WORK REQUEST ▸ Filter the records down to the lines that hold the word "right", and copy each of those lines.

[[ DATA SHOWN open ]]

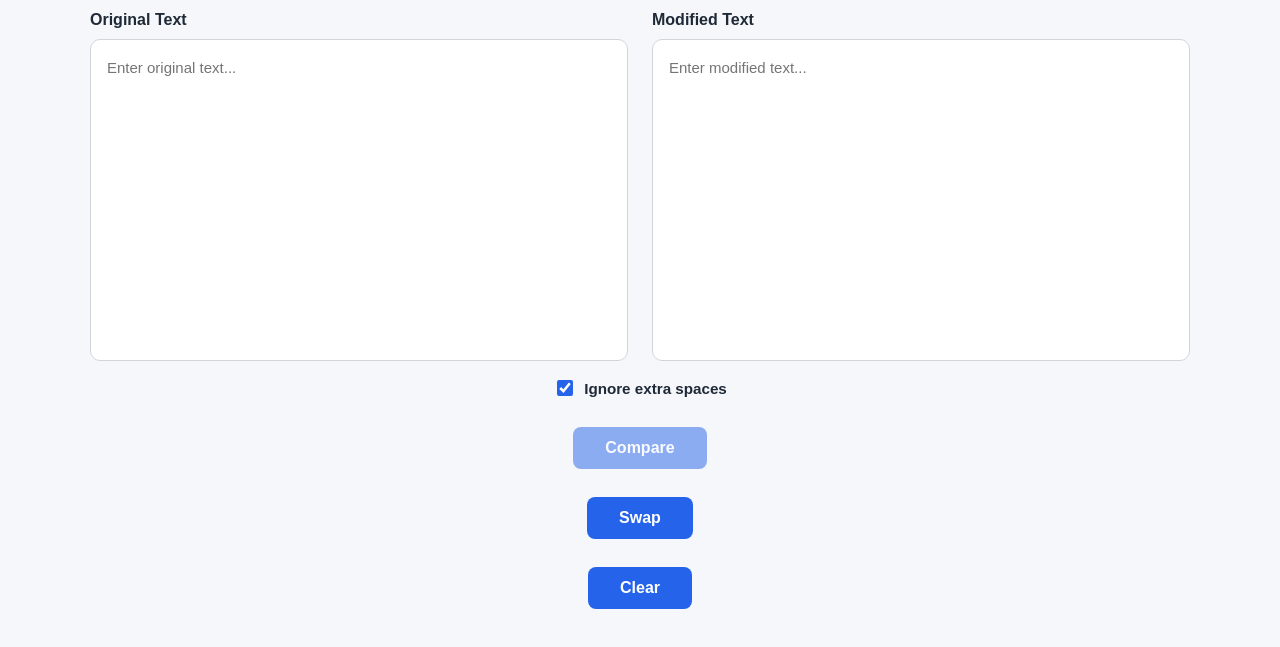
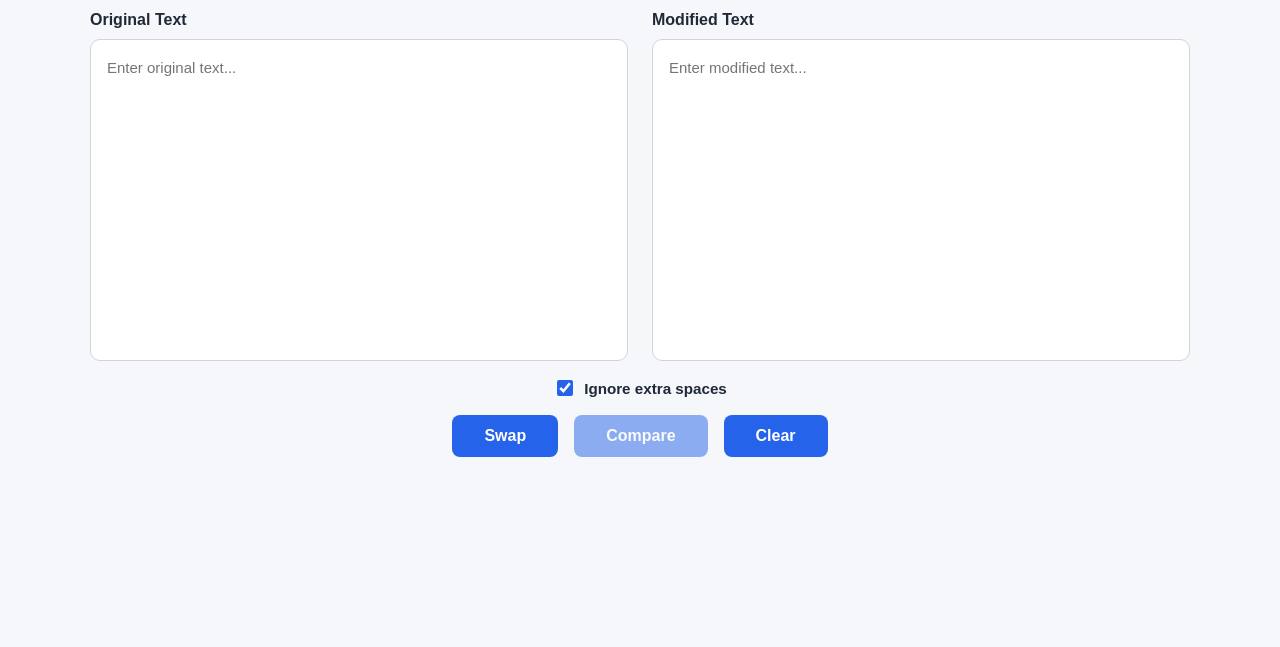
Before and after one commit to Akranium/Text_Comparator, a plain HTML site: page static/index.html in a window 1280 px wide. Shown: the part 119-766 px from the top of the page. Drawn offline with Linux system fonts and the light colour scheme.

Commit message:
Buttons stack horizontally

```diff
--- a/static/index.html
+++ b/static/index.html
@@ -46,9 +46,11 @@
         </label>
 
         <!-- Buttons -->
-        <button id="compare-button" type="button">Compare</button>
-        <button id="swap-button" type="button">Swap</button>
-        <button id="clear-button" type="button">Clear</button>
+        <div class="button-group">
+            <button id="swap-button" type="button">Swap</button>
+            <button id="compare-button" type="button">Compare</button>
+            <button id="clear-button" type="button">Clear</button>
+        </div>
 
         <section id="results" class="results" hidden>
 
--- a/static/style.css
+++ b/static/style.css
@@ -63,12 +63,11 @@ textarea:focus {
 }
 
 /* =====================================================
-   3. COMPARE BUTTON
+   3. BUTTONS
 ===================================================== */
 
 button {
     display: block;
-    margin: 28px auto 0;
     padding: 12px 32px;
     border: none;
     border-radius: 8px;
@@ -87,6 +86,12 @@ button:hover {
 button:disabled {
     opacity: 0.5;
     cursor: not-allowed;
+}
+
+.button-group {
+    display: flex;
+    gap: 16px;
+    justify-content: center;
 }
 
 /* =====================================================
```
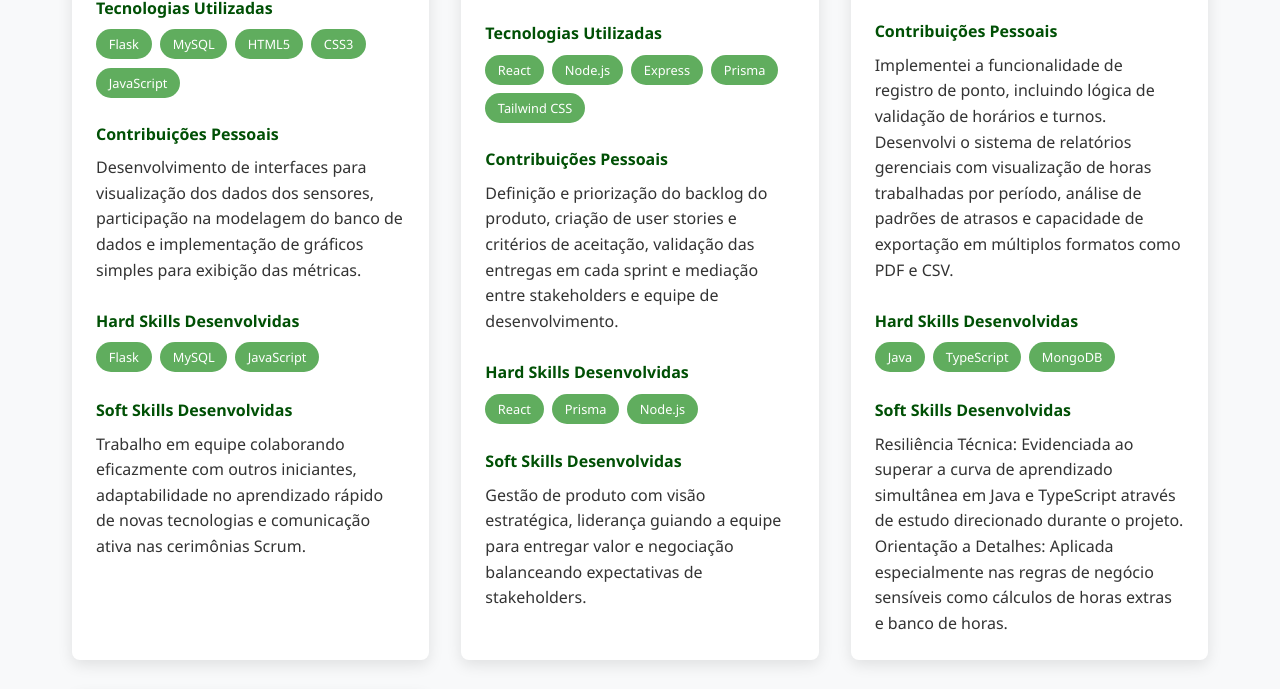
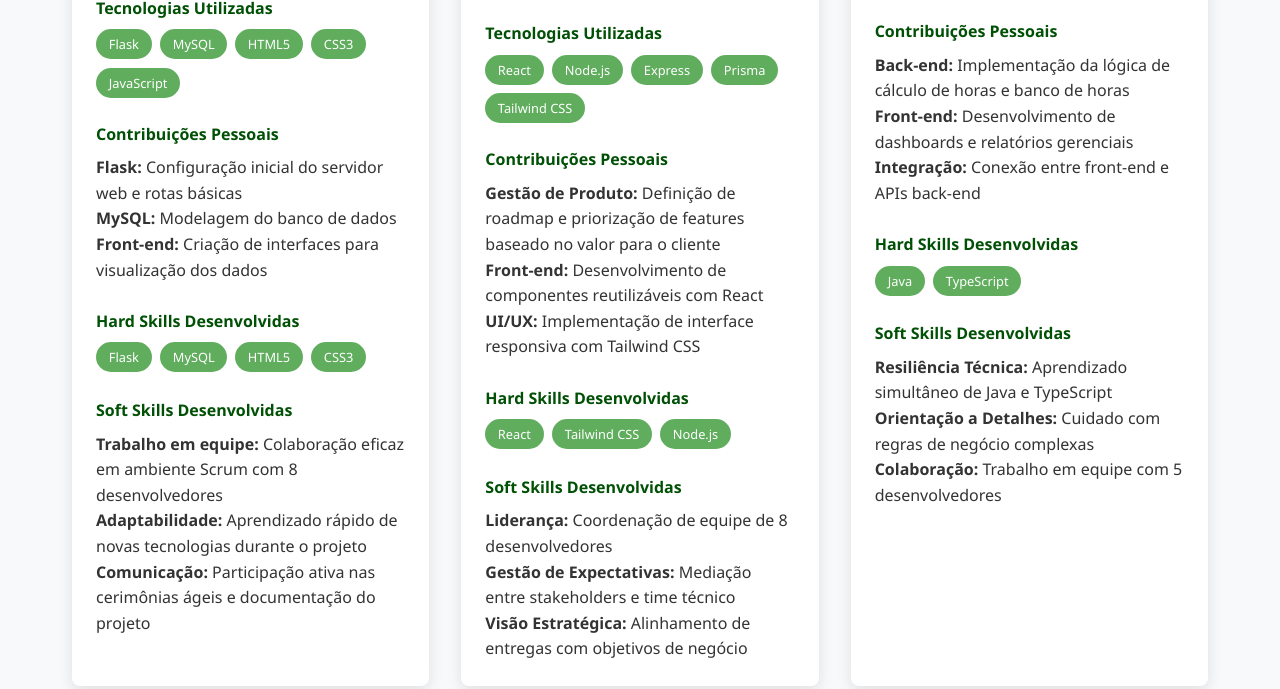
Before and after one commit to MagNumGomes/portfolio-digital, a plain HTML site: page index.html in a window 1280 px wide. Shown: the part 1533-2222 px from the top of the page. Drawn offline with Linux system fonts and the light colour scheme.

Commit message:
Atualiza o Meus Projetos

```diff
--- a/index.html
+++ b/index.html
@@ -709,7 +709,9 @@
 
                     <div class="contributions">
                         <p class="contrib-title">Contribuições Pessoais</p>
-                        <p>Desenvolvimento de interfaces para visualização dos dados dos sensores, participação na modelagem do banco de dados e implementação de gráficos simples para exibição das métricas.</p>
+                        <p><strong>Flask:</strong> Configuração inicial do servidor web e rotas básicas</p>
+                        <p><strong>MySQL:</strong> Modelagem do banco de dados</p>
+                        <p><strong>Front-end:</strong> Criação de interfaces para visualização dos dados</p>
                     </div>
                     <br>
                     <div class="hard-skills">
@@ -717,13 +719,16 @@
                         <div class="skills-tags">
                             <span class="skill-tag">Flask</span>
                             <span class="skill-tag">MySQL</span>
-                            <span class="skill-tag">JavaScript</span>
+                            <span class="skill-tag">HTML5</span>
+                            <span class="skill-tag">CSS3</span>
                         </div>
                     </div>
                     <br>
                     <div class="soft-skills">
                         <p class="skills-title">Soft Skills Desenvolvidas</p>
-                        <p>Trabalho em equipe colaborando eficazmente com outros iniciantes, adaptabilidade no aprendizado rápido de novas tecnologias e comunicação ativa nas cerimônias Scrum.</p>
+                        <p><strong>Trabalho em equipe:</strong> Colaboração eficaz em ambiente Scrum com 8 desenvolvedores</p>
+                        <p><strong>Adaptabilidade:</strong> Aprendizado rápido de novas tecnologias durante o projeto</p>
+                        <p><strong>Comunicação:</strong> Participação ativa nas cerimônias ágeis e documentação do projeto</p>
                     </div>
                 </div>
             </div>
@@ -753,21 +758,25 @@
 
                     <div class="contributions">
                         <p class="contrib-title">Contribuições Pessoais</p>
-                        <p>Definição e priorização do backlog do produto, criação de user stories e critérios de aceitação, validação das entregas em cada sprint e mediação entre stakeholders e equipe de desenvolvimento.</p>
+                        <p><strong>Gestão de Produto:</strong> Definição de roadmap e priorização de features baseado no valor para o cliente</p>
+                        <p><strong>Front-end:</strong> Desenvolvimento de componentes reutilizáveis com React</p>
+                        <p><strong>UI/UX:</strong> Implementação de interface responsiva com Tailwind CSS</p>
                     </div>
                     <br>
                     <div class="hard-skills">
                         <p class="skills-title">Hard Skills Desenvolvidas</p>
                         <div class="skills-tags">
                             <span class="skill-tag">React</span>
-                            <span class="skill-tag">Prisma</span>
+                            <span class="skill-tag">Tailwind CSS</span>
                             <span class="skill-tag">Node.js</span>
                         </div>
                     </div>
                     <br>
                     <div class="soft-skills">
                         <p class="skills-title">Soft Skills Desenvolvidas</p>
-                        <p>Gestão de produto com visão estratégica, liderança guiando a equipe para entregar valor e negociação balanceando expectativas de stakeholders.</p>
+                        <p><strong>Liderança:</strong> Coordenação de equipe de 8 desenvolvedores</p>
+                        <p><strong>Gestão de Expectativas:</strong> Mediação entre stakeholders e time técnico</p>
+                        <p><strong>Visão Estratégica:</strong> Alinhamento de entregas com objetivos de negócio</p>
                     </div>
                 </div>
             </div>
@@ -796,8 +805,9 @@
 
                     <div class="contributions">
                         <p class="contrib-title">Contribuições Pessoais</p>
-                        <p>Implementei a funcionalidade de registro de ponto, incluindo lógica de validação de horários e turnos.</p>
-                        <p>Desenvolvi o sistema de relatórios gerenciais com visualização de horas trabalhadas por período, análise de padrões de atrasos e capacidade de exportação em múltiplos formatos como PDF e CSV.</p>
+                        <p><strong>Back-end:</strong> Implementação da lógica de cálculo de horas e banco de horas</p>
+                        <p><strong>Front-end:</strong> Desenvolvimento de dashboards e relatórios gerenciais</p>
+                        <p><strong>Integração:</strong> Conexão entre front-end e APIs back-end</p>
                     </div>
                     <br>
                     <div class="hard-skills">
@@ -805,14 +815,14 @@
                         <div class="skills-tags">
                             <span class="skill-tag">Java</span>
                             <span class="skill-tag">TypeScript</span>
-                            <span class="skill-tag">MongoDB</span>
                         </div>
                     </div>
                     <br>
                     <div class="soft-skills">
                         <p class="skills-title">Soft Skills Desenvolvidas</p>
-                        <p>Resiliência Técnica: Evidenciada ao superar a curva de aprendizado simultânea em Java e TypeScript através de estudo direcionado durante o projeto.</p>
-                        <p>Orientação a Detalhes: Aplicada especialmente nas regras de negócio sensíveis como cálculos de horas extras e banco de horas.</p>
+                        <p><strong>Resiliência Técnica:</strong> Aprendizado simultâneo de Java e TypeScript</p>
+                        <p><strong>Orientação a Detalhes:</strong> Cuidado com regras de negócio complexas</p>
+                        <p><strong>Colaboração:</strong> Trabalho em equipe com 5 desenvolvedores</p>
                     </div>
                 </div>
             </div>
@@ -842,7 +852,9 @@
 
                     <div class="contributions">
                         <p class="contrib-title">Contribuições Pessoais</p>
-                        <p>Desenvolvimento do módulo de autenticação JWT e implementação das rotas CRUD para produtos. Responsável pela integração entre front-end e back-end da aplicação.</p>
+                        <p><strong>Back-end:</strong> Desenvolvimento do módulo de autenticação JWT</p>
+                        <p><strong>API:</strong> Implementação de endpoints CRUD para produtos</p>
+                        <p><strong>Integração:</strong> Conexão entre front-end e back-end</p>
                     </div>
                     <br>
                     <div class="hard-skills">
@@ -856,7 +868,9 @@
                     <br>
                     <div class="soft-skills">
                         <p class="skills-title">Soft Skills Desenvolvidas</p>
-                        <p>Colaboração em equipe reduzida, organização de tarefas sem metodologia formal e comunicação direta com um único parceiro de desenvolvimento.</p>
+                        <p><strong>Autogestão:</strong> Organização do tempo entre projeto e disciplinas acadêmicas</p>
+                        <p><strong>Comunicação:</strong> Alinhamento constante com parceiro de projeto</p>
+                        <p><strong>Adaptabilidade:</strong> Ajustes no escopo conforme feedback</p>
                     </div>
                 </div>
             </div>
@@ -920,7 +934,6 @@
     <footer>
         <p>&copy; 2025 Portfólio de João Vítor Góes Gomes. Todos os direitos reservados.</p>
     </footer>
-
     <script>
         const terminalText = document.getElementById('terminal-text');
         const textToType = "Full Stack Developer";
```
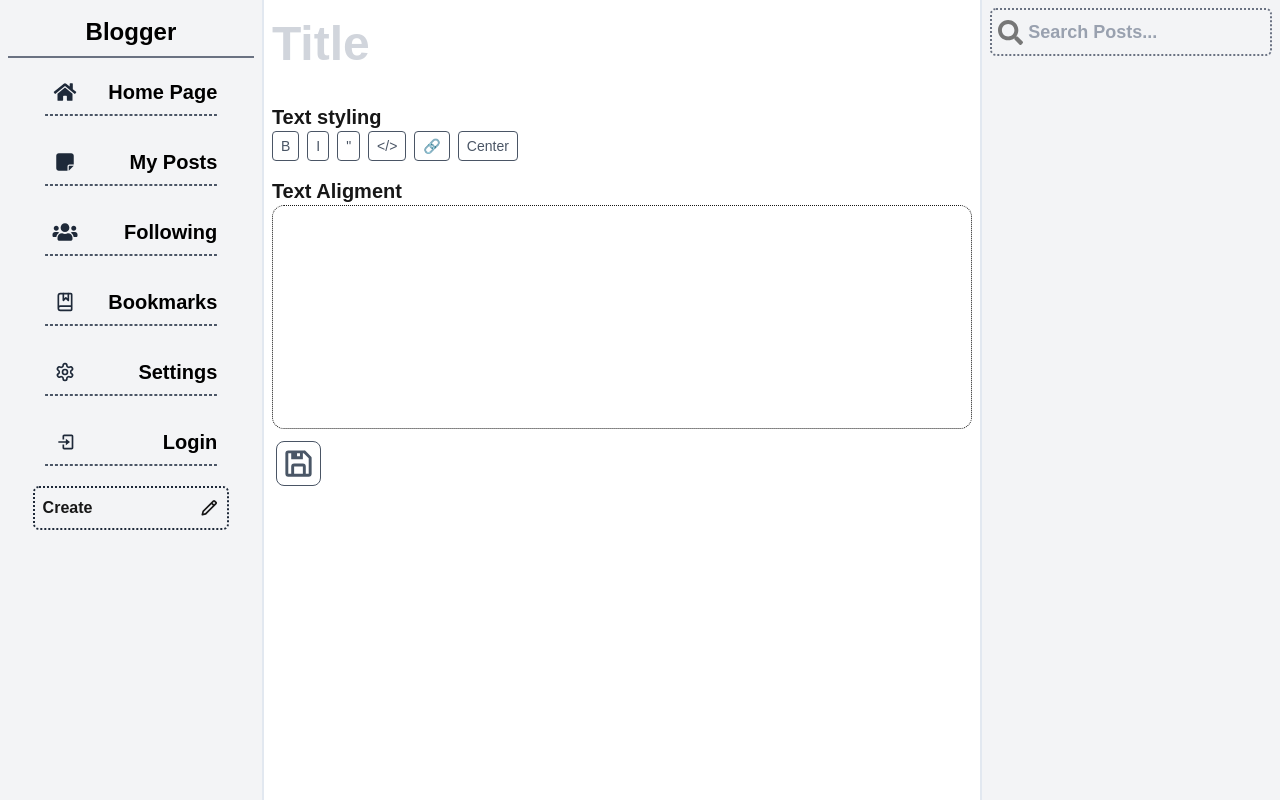
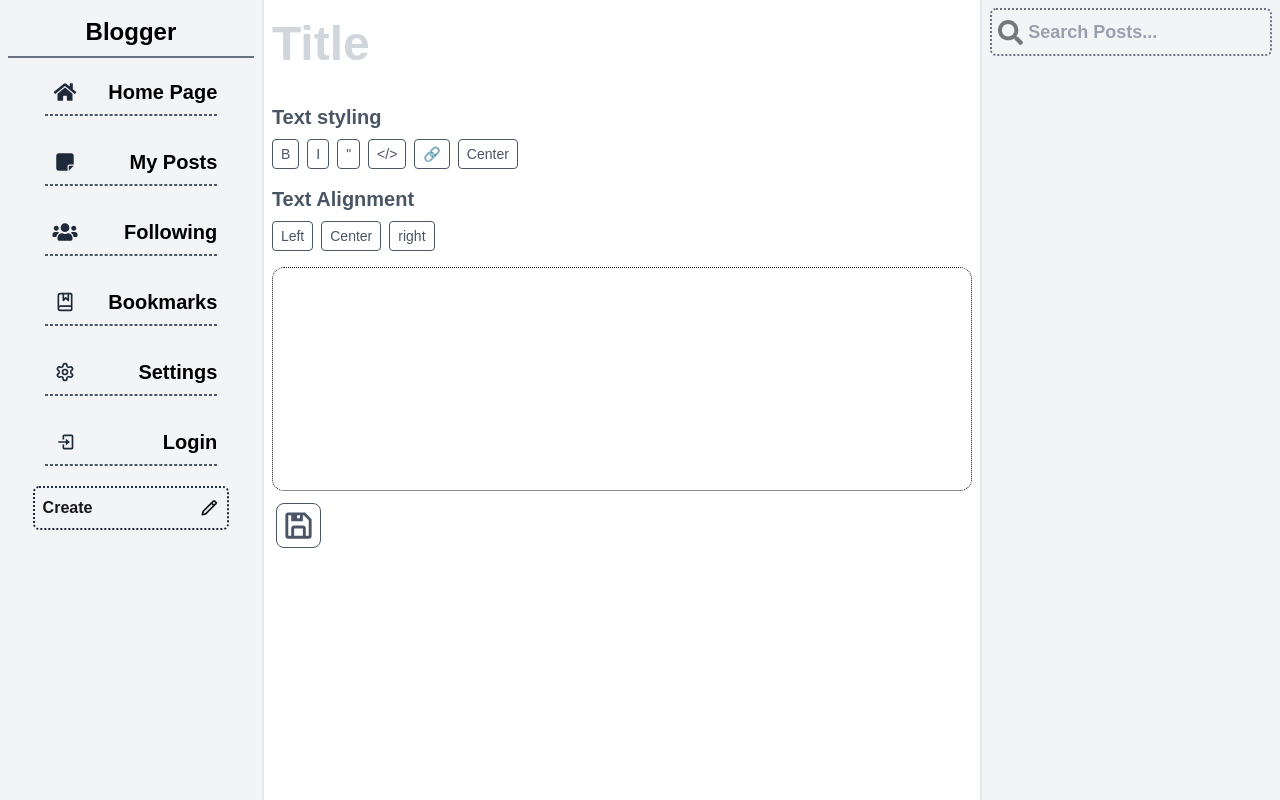
Before and after one commit to deimosdev343/Blog-frontend, a Next.js app: page /createpost in a window 1280 px wide. Built offline with nearby package versions, Linux system fonts and the light colour scheme; no server answers.

Commit message:
text align

```diff
--- a/src/components/Editor/RTEditor.tsx
+++ b/src/components/Editor/RTEditor.tsx
@@ -68,8 +68,9 @@
         className="w-full text-5xl font-bold placeholder:text-gray-300 focus:outline-none mb-8"
       />
 
-
-      <h2 className="font-bold text-xl">Text styling</h2>
+      <div className="flex items-center font-bold mb-2">
+        <h2 className="font-bold text-xl text-gray-600">Text styling</h2>
+      </div>
 
       <div className="flex gap-2 mb-4 text-sm text-gray-600">
         <ToolbarButton
@@ -109,9 +110,31 @@
           label="Center"
         />
       </div>
-      <h2 className="font-bold text-xl">Text Aligment</h2>
-      <div className="">
-
+      <div className="flex items-center font-bold mb-2">
+        <h2 className="font-bold text-xl text-gray-600">Text Alignment</h2>
+      </div>
+      <div className="flex gap-2 mb-4 text-sm text-gray-600">
+        <ToolbarButton
+          active={editor.isActive({ textAlign: "left" })}
+          onClick={() =>
+            editor.chain().focus().setTextAlign("left").run()
+          }
+          label="Left"
+        />
+        <ToolbarButton
+          active={editor.isActive({ textAlign: "center" })}
+          onClick={() =>
+            editor.chain().focus().setTextAlign("center").run()
+          }
+          label="Center"
+        />
+        <ToolbarButton
+          active={editor.isActive({ textAlign: "center" })}
+          onClick={() =>
+            editor.chain().focus().setTextAlign("right").run()
+          }
+          label="right"
+        />
       </div>
       <EditorContent editor={editor} />
       <div className="w-full flex items-center p-1">
```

[[ DATA SHOWN closed ]]

ANSWER SPACE ▸
+            editor.chain().focus().setTextAlign("right").run()
+          label="right"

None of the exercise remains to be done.